* **What is needed**: Determine how many lines of the entries contain "mouse". Reply with that number alone.

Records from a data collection
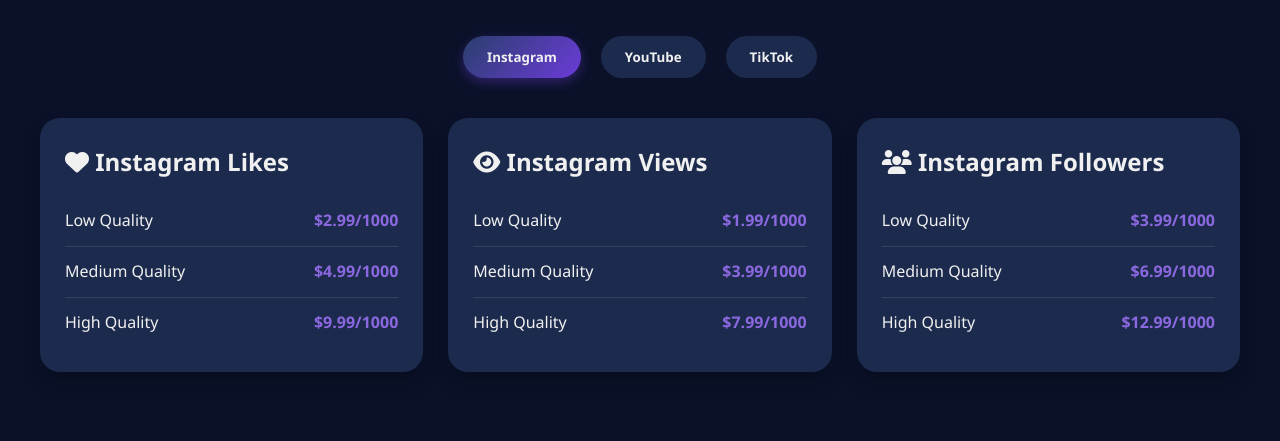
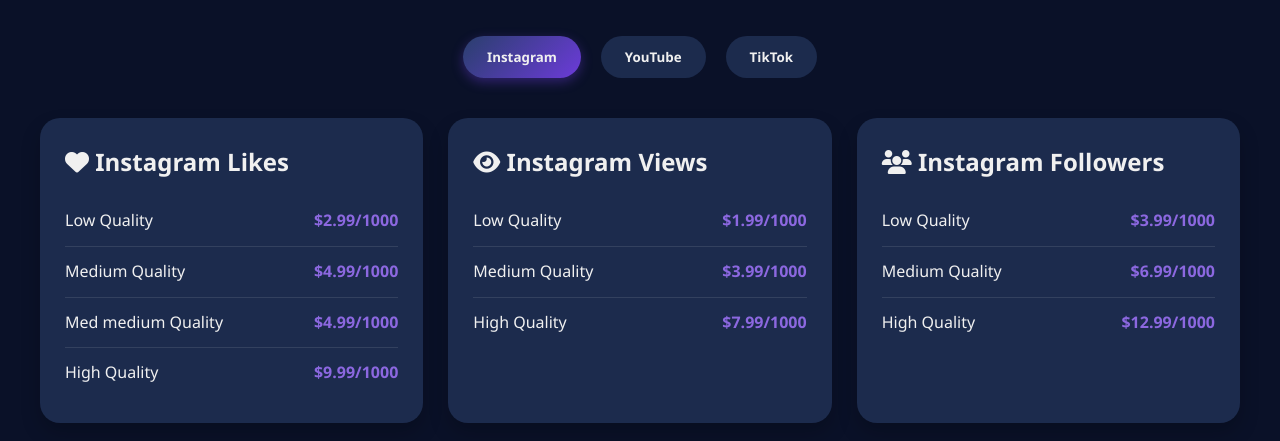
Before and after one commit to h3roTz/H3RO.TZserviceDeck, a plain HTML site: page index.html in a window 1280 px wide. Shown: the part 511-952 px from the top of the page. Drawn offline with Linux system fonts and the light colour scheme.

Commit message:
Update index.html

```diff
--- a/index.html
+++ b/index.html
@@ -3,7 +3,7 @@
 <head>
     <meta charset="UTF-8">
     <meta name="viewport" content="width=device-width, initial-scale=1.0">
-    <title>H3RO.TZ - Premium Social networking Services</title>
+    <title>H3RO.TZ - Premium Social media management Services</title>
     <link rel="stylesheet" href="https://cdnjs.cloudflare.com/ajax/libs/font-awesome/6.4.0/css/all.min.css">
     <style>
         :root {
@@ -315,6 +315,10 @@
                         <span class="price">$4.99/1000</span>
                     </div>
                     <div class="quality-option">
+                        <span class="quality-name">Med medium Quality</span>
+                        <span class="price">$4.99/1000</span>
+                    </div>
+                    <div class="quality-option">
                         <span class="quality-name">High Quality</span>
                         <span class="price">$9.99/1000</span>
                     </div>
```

==

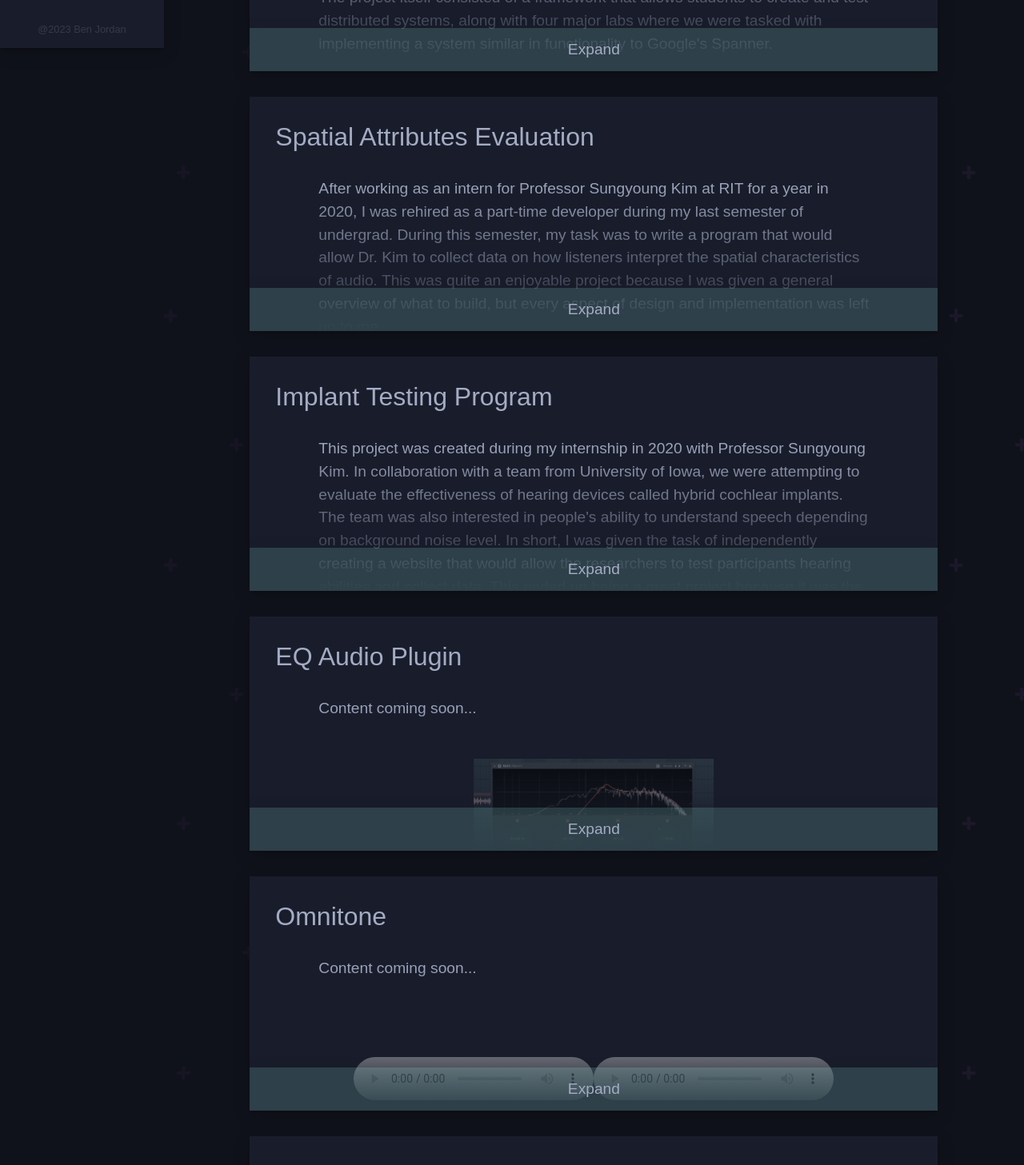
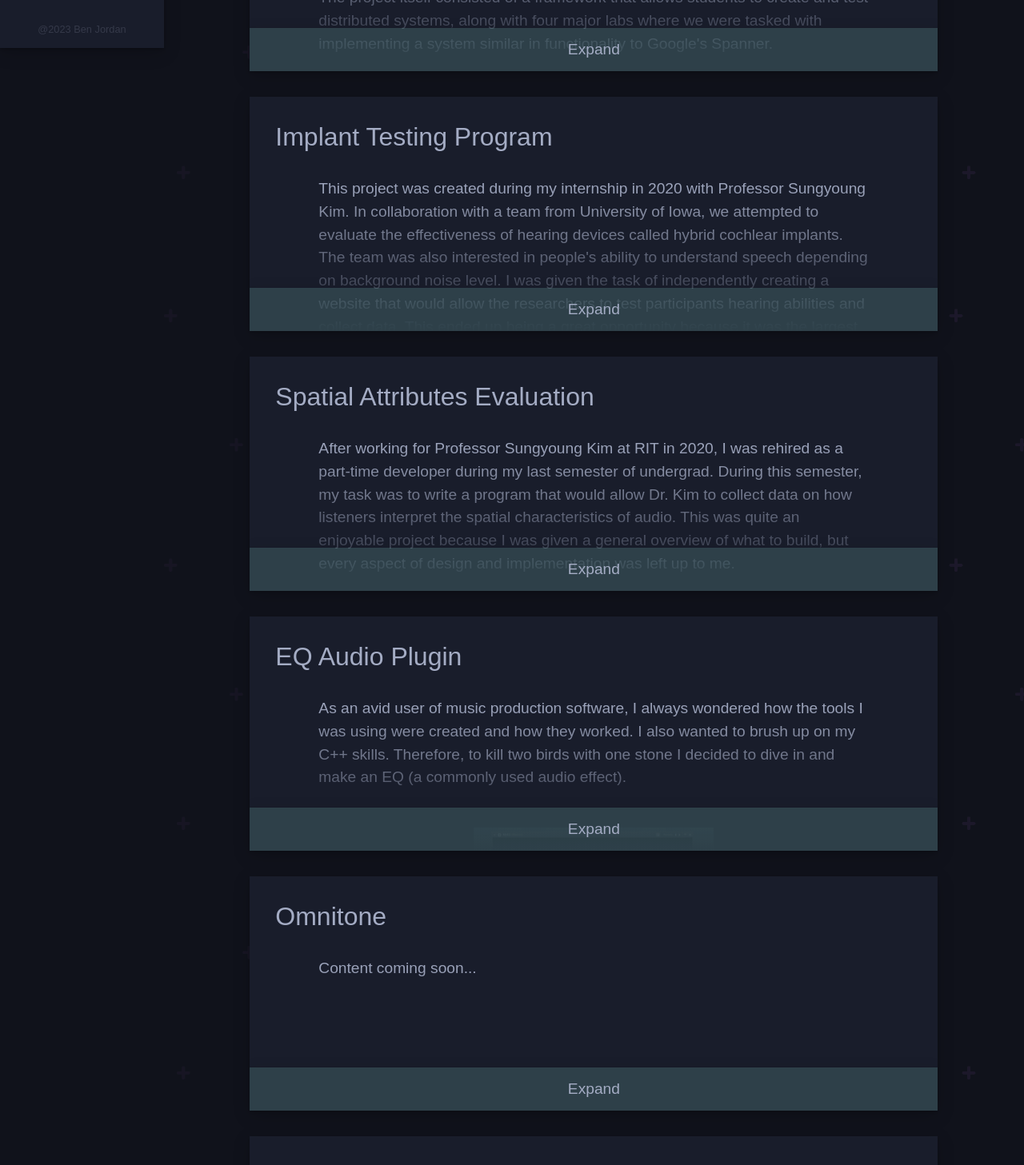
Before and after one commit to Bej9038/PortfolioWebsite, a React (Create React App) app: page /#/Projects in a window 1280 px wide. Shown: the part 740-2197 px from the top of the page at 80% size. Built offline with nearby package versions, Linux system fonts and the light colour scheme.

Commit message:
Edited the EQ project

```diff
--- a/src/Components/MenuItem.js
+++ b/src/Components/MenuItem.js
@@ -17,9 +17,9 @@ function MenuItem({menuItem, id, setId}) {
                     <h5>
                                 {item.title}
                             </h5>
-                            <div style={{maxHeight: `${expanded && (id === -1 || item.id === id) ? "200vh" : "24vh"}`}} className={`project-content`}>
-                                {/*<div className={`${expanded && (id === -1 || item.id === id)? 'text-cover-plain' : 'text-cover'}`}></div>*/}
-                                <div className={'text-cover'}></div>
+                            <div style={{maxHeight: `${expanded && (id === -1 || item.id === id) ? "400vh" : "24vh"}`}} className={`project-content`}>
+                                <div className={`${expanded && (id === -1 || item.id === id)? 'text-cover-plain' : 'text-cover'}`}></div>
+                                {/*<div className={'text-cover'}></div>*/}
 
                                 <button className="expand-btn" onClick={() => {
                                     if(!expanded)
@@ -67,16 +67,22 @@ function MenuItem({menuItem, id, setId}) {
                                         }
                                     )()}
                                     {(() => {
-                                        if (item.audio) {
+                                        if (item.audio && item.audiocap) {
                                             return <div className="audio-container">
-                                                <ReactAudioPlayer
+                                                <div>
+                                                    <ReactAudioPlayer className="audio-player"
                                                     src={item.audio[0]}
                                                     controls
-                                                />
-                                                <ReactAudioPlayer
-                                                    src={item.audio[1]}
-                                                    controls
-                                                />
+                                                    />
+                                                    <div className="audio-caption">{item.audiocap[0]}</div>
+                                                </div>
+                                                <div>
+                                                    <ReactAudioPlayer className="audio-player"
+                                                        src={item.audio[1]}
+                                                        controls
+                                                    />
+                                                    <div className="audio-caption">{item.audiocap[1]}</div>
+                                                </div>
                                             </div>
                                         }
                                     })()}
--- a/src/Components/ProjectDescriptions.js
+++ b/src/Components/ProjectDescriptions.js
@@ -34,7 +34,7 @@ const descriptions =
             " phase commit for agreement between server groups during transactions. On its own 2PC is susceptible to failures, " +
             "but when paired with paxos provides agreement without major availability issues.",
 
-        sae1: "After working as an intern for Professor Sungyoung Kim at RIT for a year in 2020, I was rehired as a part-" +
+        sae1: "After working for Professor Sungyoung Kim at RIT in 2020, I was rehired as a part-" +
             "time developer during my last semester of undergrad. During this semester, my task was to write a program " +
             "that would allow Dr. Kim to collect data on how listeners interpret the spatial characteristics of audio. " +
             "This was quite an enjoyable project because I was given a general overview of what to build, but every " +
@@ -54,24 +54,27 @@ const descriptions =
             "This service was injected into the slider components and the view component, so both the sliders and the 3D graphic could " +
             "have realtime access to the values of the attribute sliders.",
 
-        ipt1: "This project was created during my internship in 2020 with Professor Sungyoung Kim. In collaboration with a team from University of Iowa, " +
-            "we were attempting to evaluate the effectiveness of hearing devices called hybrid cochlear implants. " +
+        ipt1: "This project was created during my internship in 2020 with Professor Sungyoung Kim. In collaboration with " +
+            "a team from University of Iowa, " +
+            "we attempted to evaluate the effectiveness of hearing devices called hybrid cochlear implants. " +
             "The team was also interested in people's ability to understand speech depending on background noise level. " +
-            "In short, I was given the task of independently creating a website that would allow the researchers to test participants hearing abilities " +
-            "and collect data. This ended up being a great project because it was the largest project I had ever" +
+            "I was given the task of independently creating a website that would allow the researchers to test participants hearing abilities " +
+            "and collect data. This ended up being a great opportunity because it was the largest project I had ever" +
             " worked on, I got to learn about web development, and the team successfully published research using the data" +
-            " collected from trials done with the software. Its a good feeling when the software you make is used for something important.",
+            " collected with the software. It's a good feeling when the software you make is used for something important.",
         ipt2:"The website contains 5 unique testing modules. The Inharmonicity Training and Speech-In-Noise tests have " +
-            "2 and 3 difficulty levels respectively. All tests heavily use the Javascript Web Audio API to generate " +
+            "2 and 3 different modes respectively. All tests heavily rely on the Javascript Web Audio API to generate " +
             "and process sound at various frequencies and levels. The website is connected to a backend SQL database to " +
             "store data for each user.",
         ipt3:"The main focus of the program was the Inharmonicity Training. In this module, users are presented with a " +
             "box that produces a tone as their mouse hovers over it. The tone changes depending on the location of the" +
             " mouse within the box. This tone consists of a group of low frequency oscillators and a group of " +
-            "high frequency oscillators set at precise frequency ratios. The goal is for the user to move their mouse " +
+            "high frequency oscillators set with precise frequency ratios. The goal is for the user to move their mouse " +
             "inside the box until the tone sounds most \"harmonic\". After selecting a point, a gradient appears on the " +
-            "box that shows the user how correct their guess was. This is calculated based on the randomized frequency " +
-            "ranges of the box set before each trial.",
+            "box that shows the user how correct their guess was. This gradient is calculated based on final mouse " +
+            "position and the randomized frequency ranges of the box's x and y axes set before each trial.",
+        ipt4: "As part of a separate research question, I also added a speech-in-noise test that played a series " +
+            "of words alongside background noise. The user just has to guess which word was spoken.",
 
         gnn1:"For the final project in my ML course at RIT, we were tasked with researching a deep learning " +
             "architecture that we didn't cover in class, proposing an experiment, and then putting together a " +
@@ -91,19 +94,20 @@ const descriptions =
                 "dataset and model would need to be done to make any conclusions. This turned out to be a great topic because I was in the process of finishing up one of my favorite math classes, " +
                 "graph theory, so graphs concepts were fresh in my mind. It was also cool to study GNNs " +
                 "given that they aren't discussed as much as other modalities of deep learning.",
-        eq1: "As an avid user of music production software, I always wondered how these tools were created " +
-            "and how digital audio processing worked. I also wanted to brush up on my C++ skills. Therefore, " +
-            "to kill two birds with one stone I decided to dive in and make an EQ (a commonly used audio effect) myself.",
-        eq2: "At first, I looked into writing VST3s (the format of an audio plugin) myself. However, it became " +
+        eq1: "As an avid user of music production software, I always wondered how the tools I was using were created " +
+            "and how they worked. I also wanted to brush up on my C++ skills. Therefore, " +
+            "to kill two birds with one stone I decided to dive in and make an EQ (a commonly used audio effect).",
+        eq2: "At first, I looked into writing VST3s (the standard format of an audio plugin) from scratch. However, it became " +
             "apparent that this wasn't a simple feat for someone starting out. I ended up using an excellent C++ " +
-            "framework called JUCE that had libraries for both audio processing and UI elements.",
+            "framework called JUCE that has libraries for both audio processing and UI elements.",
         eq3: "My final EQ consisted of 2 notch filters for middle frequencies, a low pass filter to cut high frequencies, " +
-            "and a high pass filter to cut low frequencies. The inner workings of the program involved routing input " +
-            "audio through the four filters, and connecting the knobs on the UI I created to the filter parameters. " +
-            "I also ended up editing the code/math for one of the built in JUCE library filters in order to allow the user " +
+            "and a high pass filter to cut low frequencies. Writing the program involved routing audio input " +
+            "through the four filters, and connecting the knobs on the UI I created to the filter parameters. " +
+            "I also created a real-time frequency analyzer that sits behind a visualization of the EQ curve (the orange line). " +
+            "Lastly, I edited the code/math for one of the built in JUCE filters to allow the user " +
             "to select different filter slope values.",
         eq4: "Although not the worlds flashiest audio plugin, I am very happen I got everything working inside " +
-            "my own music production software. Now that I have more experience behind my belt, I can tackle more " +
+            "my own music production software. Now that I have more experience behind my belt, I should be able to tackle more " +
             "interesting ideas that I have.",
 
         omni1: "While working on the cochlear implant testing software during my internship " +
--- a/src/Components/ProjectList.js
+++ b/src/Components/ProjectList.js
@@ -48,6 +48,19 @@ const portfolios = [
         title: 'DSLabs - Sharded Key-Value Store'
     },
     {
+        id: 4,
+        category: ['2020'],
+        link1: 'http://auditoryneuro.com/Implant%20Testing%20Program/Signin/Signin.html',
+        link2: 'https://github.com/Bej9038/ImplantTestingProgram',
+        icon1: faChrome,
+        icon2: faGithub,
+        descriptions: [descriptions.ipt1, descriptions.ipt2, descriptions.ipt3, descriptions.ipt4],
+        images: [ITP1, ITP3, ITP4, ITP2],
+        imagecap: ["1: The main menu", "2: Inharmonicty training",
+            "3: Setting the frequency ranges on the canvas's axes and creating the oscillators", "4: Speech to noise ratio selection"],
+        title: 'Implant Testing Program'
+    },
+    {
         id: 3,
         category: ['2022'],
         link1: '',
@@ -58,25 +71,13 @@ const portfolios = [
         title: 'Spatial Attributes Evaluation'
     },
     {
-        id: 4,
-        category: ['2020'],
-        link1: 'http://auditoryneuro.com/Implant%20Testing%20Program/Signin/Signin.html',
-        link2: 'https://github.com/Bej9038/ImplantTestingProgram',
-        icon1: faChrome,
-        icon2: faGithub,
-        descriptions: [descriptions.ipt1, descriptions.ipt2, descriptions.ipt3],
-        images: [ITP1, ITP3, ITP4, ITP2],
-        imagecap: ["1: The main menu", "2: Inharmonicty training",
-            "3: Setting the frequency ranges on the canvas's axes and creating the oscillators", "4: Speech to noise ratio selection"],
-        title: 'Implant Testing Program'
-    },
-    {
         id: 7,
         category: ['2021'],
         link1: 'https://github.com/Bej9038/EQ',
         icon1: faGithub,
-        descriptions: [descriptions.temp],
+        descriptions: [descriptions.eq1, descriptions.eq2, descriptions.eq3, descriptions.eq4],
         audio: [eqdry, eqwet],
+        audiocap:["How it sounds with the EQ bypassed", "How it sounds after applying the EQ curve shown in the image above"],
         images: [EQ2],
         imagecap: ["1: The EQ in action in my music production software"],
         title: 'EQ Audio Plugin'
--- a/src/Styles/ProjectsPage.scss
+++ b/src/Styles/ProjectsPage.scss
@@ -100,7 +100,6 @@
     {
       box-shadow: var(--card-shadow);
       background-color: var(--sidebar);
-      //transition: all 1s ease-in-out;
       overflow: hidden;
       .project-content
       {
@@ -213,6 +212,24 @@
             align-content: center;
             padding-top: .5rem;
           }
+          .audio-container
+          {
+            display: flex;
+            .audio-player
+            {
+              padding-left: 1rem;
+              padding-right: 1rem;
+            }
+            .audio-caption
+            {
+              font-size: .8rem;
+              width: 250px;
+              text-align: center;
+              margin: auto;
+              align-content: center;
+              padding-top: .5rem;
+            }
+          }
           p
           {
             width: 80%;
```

* **Solution to this problem**: 5